Task: Where in the data does the word "KPIs" appear? Find those lines and copy them.

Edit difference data
────────
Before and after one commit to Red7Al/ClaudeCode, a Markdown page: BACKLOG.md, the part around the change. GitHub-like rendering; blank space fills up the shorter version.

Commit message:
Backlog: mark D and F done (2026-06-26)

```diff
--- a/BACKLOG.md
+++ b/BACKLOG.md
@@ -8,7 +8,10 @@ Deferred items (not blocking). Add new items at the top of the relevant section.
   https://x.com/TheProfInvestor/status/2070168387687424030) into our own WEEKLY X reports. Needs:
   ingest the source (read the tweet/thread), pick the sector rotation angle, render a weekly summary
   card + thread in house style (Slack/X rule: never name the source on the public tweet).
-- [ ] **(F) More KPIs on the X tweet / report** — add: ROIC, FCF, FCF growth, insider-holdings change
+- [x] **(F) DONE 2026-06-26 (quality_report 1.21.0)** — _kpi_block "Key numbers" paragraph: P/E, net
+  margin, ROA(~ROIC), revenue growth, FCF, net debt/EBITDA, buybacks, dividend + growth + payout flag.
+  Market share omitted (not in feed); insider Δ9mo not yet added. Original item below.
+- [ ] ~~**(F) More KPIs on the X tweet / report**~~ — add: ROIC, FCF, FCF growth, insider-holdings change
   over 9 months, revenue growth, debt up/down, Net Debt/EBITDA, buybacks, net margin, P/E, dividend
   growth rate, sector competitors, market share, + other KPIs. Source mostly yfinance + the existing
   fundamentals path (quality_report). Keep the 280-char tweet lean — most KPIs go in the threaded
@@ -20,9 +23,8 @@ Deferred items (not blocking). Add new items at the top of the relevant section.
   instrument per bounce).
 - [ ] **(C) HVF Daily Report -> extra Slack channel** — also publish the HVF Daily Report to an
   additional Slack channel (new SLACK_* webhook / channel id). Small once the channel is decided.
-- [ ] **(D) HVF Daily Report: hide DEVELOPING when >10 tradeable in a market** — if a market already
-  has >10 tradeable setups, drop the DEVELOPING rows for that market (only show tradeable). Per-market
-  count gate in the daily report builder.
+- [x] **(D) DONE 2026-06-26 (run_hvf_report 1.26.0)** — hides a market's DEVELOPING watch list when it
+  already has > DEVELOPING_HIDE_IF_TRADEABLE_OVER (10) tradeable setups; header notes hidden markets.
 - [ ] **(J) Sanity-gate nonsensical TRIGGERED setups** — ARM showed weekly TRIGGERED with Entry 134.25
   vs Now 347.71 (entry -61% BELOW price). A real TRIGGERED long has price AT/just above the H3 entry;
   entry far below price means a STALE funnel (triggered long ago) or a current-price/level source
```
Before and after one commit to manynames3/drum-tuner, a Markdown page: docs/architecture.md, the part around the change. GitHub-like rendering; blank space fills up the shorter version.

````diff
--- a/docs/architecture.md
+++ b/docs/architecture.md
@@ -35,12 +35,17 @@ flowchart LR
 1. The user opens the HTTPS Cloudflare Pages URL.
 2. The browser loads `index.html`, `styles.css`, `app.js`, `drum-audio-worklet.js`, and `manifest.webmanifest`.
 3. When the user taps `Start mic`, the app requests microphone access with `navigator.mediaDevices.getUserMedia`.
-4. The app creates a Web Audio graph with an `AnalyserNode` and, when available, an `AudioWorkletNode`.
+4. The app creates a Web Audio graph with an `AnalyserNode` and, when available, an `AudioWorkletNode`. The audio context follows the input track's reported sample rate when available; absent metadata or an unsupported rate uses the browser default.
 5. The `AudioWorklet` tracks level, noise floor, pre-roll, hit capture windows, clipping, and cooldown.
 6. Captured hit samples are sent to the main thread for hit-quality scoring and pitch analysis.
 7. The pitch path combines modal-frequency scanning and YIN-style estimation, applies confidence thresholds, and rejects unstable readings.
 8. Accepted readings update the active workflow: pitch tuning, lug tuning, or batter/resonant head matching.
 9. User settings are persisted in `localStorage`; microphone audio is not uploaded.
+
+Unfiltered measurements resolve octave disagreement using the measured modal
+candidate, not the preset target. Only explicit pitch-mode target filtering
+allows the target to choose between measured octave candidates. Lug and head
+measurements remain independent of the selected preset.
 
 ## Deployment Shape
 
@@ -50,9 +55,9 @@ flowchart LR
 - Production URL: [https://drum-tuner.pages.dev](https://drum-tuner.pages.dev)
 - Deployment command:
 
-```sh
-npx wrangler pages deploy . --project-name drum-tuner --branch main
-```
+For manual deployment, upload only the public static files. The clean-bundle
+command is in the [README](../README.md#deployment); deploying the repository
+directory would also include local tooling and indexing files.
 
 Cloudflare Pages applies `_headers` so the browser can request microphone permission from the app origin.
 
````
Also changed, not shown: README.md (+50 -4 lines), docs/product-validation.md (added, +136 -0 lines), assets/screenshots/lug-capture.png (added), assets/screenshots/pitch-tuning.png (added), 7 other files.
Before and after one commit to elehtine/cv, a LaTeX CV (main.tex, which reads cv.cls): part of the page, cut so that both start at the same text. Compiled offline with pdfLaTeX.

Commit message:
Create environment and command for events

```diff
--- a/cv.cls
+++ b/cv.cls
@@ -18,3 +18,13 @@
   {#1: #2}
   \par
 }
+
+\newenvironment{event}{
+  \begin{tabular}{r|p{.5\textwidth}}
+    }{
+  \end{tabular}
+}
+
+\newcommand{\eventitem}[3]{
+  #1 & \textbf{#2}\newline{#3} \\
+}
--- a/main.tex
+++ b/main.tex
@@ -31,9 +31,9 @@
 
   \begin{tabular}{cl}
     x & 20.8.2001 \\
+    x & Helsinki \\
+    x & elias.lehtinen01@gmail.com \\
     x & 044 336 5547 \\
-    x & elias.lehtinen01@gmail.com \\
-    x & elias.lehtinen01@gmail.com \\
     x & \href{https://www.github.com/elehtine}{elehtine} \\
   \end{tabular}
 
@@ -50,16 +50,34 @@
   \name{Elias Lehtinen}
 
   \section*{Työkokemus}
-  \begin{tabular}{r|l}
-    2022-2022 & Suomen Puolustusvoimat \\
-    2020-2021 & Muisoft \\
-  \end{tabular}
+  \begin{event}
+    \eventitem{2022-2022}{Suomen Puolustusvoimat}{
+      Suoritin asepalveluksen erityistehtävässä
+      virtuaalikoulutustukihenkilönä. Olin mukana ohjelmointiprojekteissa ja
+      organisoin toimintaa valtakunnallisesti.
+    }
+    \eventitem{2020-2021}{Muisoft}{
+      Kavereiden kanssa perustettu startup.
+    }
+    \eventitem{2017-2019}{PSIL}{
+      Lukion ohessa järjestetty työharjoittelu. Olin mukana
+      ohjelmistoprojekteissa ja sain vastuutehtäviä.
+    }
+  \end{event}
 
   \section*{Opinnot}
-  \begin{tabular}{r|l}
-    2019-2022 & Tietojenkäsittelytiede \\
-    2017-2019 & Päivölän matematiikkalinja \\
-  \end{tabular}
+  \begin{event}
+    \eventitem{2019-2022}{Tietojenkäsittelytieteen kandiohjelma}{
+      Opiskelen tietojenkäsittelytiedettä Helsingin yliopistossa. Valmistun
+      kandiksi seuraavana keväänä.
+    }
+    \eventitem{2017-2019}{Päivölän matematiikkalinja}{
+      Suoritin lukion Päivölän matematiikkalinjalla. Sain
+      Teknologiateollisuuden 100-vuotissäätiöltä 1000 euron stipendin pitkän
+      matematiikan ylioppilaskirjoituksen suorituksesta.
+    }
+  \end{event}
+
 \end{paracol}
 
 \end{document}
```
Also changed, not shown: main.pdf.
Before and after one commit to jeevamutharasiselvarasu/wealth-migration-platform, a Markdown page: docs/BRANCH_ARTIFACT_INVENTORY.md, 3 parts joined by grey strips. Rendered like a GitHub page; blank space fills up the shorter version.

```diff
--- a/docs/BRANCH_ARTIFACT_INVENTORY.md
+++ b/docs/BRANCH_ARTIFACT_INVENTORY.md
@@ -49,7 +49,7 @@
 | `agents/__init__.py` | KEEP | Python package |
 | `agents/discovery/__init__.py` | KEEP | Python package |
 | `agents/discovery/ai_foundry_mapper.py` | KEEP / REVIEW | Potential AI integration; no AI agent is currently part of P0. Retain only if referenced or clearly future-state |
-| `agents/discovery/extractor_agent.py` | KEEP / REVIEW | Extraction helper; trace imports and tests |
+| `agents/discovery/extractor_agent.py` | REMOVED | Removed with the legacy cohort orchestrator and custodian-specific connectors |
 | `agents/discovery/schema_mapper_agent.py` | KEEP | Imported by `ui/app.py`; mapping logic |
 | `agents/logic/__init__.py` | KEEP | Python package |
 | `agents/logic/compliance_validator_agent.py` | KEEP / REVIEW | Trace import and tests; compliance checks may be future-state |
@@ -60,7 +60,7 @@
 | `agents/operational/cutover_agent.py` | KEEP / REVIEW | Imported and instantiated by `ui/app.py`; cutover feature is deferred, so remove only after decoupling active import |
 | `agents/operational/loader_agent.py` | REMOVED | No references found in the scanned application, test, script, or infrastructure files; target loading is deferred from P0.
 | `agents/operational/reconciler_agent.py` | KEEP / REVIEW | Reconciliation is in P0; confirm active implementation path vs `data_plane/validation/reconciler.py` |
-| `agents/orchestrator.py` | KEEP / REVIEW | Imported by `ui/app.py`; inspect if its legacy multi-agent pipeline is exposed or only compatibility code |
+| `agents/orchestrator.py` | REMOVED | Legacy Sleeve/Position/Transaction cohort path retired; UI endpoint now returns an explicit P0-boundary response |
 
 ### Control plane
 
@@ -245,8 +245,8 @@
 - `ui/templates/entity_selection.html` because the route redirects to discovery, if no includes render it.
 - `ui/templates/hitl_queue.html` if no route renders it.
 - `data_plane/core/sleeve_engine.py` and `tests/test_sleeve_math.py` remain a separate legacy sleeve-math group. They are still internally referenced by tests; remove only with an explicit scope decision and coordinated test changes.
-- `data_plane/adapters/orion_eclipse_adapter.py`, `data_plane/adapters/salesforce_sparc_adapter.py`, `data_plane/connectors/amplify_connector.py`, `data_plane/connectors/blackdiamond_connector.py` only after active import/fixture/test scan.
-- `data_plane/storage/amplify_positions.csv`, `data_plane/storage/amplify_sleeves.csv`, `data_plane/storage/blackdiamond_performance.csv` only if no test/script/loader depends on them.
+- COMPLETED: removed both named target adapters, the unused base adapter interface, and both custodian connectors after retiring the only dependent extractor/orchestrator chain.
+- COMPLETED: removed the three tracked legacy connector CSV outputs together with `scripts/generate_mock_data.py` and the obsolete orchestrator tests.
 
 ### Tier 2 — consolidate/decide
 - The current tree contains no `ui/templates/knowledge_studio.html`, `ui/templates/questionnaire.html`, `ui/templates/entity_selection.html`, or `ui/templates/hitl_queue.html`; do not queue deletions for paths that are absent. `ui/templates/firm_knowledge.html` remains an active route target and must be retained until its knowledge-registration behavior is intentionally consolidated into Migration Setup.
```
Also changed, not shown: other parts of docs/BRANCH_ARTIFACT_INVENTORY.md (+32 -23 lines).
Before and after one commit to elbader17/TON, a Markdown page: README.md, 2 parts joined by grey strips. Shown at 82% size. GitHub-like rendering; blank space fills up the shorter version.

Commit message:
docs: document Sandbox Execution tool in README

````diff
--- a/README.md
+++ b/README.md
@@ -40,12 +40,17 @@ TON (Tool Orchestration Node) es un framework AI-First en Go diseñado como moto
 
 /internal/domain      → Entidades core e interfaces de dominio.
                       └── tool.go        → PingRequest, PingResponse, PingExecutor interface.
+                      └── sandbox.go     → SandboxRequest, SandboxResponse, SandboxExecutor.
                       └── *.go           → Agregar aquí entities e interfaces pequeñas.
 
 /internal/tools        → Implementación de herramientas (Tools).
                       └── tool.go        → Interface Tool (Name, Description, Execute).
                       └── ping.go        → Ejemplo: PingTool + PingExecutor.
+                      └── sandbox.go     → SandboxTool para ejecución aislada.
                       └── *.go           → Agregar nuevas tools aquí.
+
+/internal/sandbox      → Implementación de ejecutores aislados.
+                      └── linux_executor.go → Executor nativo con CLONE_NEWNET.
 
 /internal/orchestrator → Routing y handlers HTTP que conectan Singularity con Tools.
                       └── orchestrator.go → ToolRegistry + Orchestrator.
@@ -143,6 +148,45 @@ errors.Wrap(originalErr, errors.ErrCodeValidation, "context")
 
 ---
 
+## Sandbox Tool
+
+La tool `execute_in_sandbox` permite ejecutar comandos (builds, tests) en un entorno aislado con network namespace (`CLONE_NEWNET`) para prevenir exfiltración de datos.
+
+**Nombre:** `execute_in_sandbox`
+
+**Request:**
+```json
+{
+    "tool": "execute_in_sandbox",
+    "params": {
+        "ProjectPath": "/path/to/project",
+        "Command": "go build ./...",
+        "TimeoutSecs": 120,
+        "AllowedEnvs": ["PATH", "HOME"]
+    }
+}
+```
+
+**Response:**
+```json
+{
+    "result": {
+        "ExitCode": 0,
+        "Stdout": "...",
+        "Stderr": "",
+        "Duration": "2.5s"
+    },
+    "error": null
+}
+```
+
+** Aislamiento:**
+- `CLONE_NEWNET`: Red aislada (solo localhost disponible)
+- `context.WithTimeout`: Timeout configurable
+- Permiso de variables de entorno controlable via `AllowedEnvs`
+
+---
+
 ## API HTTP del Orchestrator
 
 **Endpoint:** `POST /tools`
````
────────
Exercise response:
-- [ ] **(F) More KPIs on the X tweet / report** — add: ROIC, FCF, FCF growth, insider-holdings change
+- [ ] ~~**(F) More KPIs on the X tweet / report**~~ — add: ROIC, FCF, FCF growth, insider-holdings change
   growth rate, sector competitors, market share, + other KPIs. Source mostly yfinance + the existing
   fundamentals path (quality_report). Keep the 280-char tweet lean — most KPIs go in the threaded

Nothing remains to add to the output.